In a convoluted tangle of red tape and finger pointing, consumers have been left to wonder who will be footing the bill for unfixed safety recalls after buying a used vehicle from a company like CarMax. According to a recent report conducted by Automotive News, consumer advocacy groups say that used car dealerships like CarMax should be held responsible, even though it has a policy in place that strictly states that all pending recall work is disclosed during a transaction and that “the burden is on the consumer after the sale.” Things aren’t getting any better either as companies like CarMax go toe-to-toe with consumer advocacy groups, who have purposefully been buying used vehicles from the retailer in order to showcase what happens when open safety recalls are present and no one wants to take responsibility for them.
Take Sean Kane, for instance. He’s the founder of New England-based consumer safety watch group The Safety Institute, which paid almost $30K for a 2012 Jeep Grand Cherokee from CarMax’s store in North Attleboro, Massachusetts on November 30. While both Kane and CarMax agreed that it was disclosed that the Grand Cherokee had several safety recalls on its docket, Kane claims that he was only told about the recalls after inquiring about them, and that the salesperson downplayed the seriousness of said issues. In response, CarMax alleged that Kane knew full-well that there were unsettled recalls with the Jeep prior to stepping onto the lot, yet he purchased the vehicle anyways, even when he had “the opportunity to walk away or return the vehicle.”
Kane argues that a few of the vehicle’s recalls were actually quite serious — it included a brake problem that could cause the vehicle to crash, intermittent stalling in traffic (which could also cause a crash), and some faulty wiring in the visor that was prone to causing fire. So good ol’ Mr. Kane bought that recall-riddled Grand Cherokee at the request of the Consumers for Auto Reliability and Safety Foundation out of Sacramento, California since his nonprofit focuses primarily on injury prevention and product safety, and guess where that led? It led to finger pointing with no one wanting to accept responsibility.

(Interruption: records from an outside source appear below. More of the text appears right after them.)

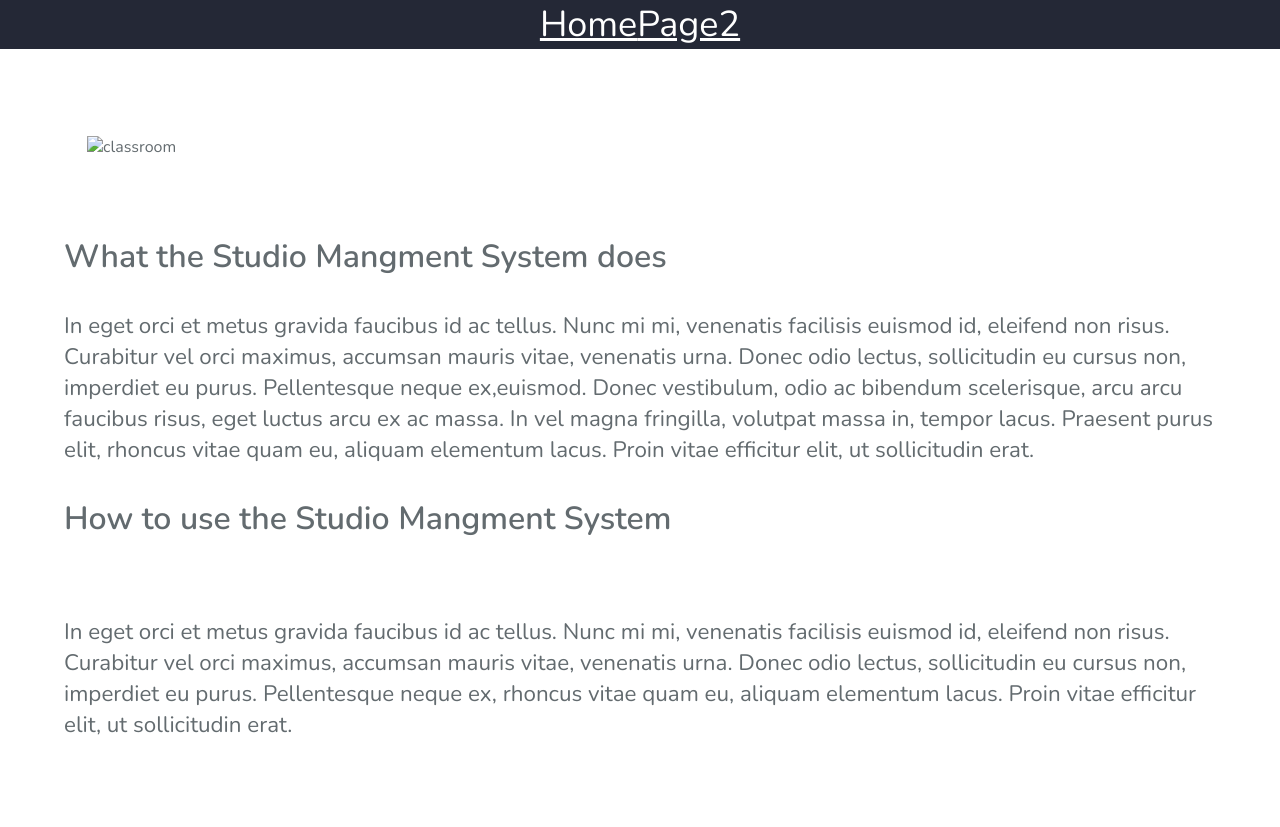
Repository: littae2/simplicite
Page: http://localhost/
An editor plug-in stored every save of this project. The page is shown before and after the next save, followed by the edit.
The browser window is 1280 px wide. The pictures show the whole page.
Some web libraries are served in a nearby version. The page is served by the project's Laravel application, run on PHP 8.4 with Laravel 8.

Above is the page before, as saved 2021-07-30 20:59:39.

After the next save:
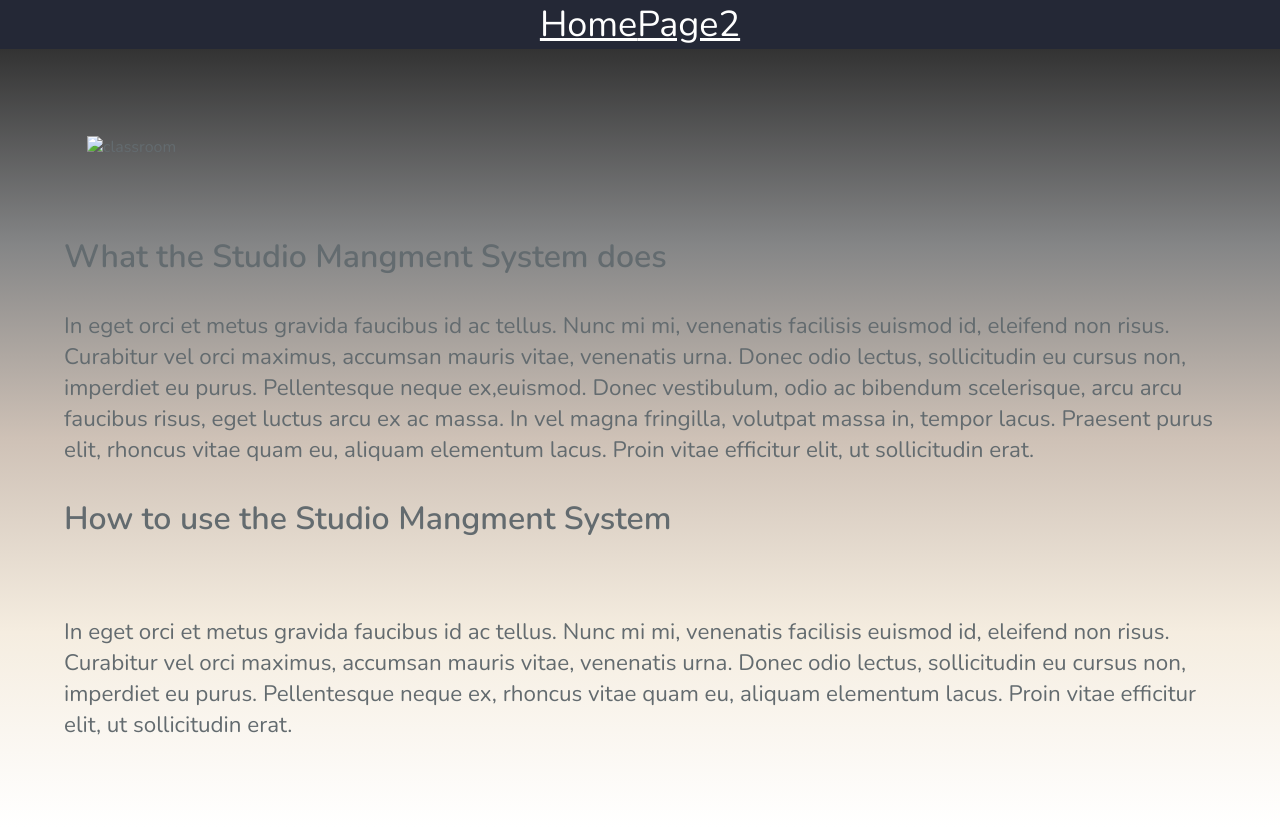
Saved 94 s later.
--- a/Project/public/css/styles.css
+++ b/Project/public/css/styles.css
@@ -18,7 +18,7 @@ jet: rgba(51, 51, 51, 1);
     display: flex;
     flex-flow: column;
     padding: 5%;
-    background-color: linear-gradient(0deg, #ffffffff, #f5ede0ff, #cec1b6ff, #848586ff, #333333ff);
+    background: linear-gradient(0deg, #ffffffff, #f5ede0ff, #cec1b6ff, #848586ff, #333333ff);
 }
 #classImg {
     width: 30%;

In response to these findings, CarMax explained that every vehicle listed for sale on its website has a link to the National Highway Traffic Safety Administration’s “VIN Look-up website,” where potential buyers can type in any vehicle identification number they want and check whether there is an open recall in place. But while this may sound like an appropriate action to take, many Americans still don’t think about things like this, even when common sense would suggest otherwise.
Before I go off on a fresh tangent about ways in which you can outsmart the dealer, it is important to note that CarMax did specifically state that all consumers should have open recalls repaired immediately upon purchase and that most safety-related recall repairs can be handled by a new-car dealership, so Kane should take his purchase straight to Jeep. But Kane has his own take on this, claiming that CarMax “touts that its vehicles undergo extensive safety inspections” but continues to send “mixed messages” to consumers.
“Why would they let me drive off without fixing it?” Kane exclaims. “Had I not asked about the recalls, I’m pretty sure the salesperson would not have pulled up those recalls to show me.”
Technically, Kane still legally owns the vehicle and he claims that the Jeep shall neither be driven nor sold prior to the necessary repairs being addressed and it gets a clean bill of health. He’s also indicating that this a conscious move by dealerships to take advantage of problem-prone automobiles.
“We never claimed we didn’t know there were recalls on the vehicles. I went in there as a consumer to try to understand how their process works and what happens when a consumer buys a vehicle with a recall,” Kane told Automotive News.
Meanwhile, Automotive News found that the Massachusetts Public Interest Research Group Education Fund conducted an investigation on October 28 where out of 243 vehicles on a CarMax lot, 17% of them had open recalls that had not been attended to. This study sounds strangely similar to one conducted out in California last May, when the California Public Interest Research Group and the aforementioned Consumers for Auto Reliability and Safety Foundation discovered that 10% of all vehicles CarMax offered for sale at its Oxnard, California store on May 20 to 21 and 9% of the cars at its Sacramento South store on May 26 to 27 were docked for safety recalls.
So what does this all mean for potential car buyers? Well, do some research. CarMax is right when it says that as a potential used car buyer it is the individual’s responsibility to research a vehicle to the point where they feel totally confident when it is time to sign on the dotted line. Plus, is anyone really surprised that a used car salesperson out of all people coincidentally neglected to tell Kane that his Jeep had some outstanding recalls on its roster? These are potential deal breakers, and while it is a violation of CarMax company policy not to make mention of any recalls, covering one’s own ass sounds a lot like common sense to us.